“Project Reset,” a diversion program created through a partnership between the Brooklyn Museum and the Brooklyn District Attorney’s Office, is available to suspects who have been charged with certain misdemeanors, including petit larceny, criminal mischief, disorderly conduct, and shoplifting, as well as about a dozen others, WCBS reported.
Once offenders have completed the two-hour course, the district attorney’s office declines to prosecute the charges against them.
The program was was created by Brooklyn District Attorney Eric Gonzalez.
“Art has the ability to transform people’s lives and provide new perspectives and beliefs,” Gonzalez said, according to WCBS. “It’s about holding people accountable, but doing it in ways that promote human dignity.”
The classes are led by artists whose own work focuses on prison reform and various social justice themes, WABC reported.
Suspects analyze and discuss a piece of the museum’s art as a group, then head off to create an art project related to their discussion.
“It requires individuals to view and discuss a piece of art with people they don’t know” Gonzalez said, according to WCBS. “They’re asked to create their own art, to think and find meaning in that art.”
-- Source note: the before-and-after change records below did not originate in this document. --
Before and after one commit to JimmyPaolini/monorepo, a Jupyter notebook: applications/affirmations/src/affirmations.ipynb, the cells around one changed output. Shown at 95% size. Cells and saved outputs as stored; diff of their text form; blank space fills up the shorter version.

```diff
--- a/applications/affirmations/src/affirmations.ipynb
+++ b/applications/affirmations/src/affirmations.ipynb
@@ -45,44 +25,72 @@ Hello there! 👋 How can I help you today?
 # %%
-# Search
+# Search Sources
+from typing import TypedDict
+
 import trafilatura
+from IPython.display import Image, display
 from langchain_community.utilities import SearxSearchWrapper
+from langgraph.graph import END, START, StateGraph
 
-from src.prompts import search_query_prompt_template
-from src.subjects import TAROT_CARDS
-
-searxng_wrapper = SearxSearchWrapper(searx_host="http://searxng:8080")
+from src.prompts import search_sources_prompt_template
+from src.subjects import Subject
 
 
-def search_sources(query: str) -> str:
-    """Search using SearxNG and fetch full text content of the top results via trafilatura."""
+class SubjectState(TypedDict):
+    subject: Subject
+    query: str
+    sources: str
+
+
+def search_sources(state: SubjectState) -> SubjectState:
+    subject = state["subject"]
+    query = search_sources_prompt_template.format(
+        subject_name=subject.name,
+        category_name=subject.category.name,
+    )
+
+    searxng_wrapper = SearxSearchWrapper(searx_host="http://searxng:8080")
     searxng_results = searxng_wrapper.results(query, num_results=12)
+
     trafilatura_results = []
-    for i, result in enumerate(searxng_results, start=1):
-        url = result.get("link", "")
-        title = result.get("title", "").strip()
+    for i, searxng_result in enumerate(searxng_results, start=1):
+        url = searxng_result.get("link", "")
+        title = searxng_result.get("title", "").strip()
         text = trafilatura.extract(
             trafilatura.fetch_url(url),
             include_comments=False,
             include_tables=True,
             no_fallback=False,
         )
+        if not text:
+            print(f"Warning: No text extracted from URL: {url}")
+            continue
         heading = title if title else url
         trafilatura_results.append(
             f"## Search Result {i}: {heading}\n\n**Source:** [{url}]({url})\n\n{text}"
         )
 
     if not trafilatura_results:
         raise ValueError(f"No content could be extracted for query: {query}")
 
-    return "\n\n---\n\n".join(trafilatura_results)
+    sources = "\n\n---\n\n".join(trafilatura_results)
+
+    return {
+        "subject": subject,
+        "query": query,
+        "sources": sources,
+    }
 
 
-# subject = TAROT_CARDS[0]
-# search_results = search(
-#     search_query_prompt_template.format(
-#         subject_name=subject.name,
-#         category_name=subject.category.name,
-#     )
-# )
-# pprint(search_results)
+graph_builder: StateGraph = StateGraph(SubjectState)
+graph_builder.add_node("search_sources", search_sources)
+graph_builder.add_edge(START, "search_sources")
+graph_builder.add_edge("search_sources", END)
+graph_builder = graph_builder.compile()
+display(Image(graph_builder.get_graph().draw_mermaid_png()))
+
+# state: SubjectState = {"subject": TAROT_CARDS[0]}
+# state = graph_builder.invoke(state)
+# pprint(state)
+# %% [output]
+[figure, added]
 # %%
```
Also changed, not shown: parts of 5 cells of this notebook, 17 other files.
Project Reset was initially launched in Brooklyn North precincts on May 20, and has since expanded to the entire borough, WABC reported.
Between 200 and 500 people have completed the program during that time, according to various news outlets.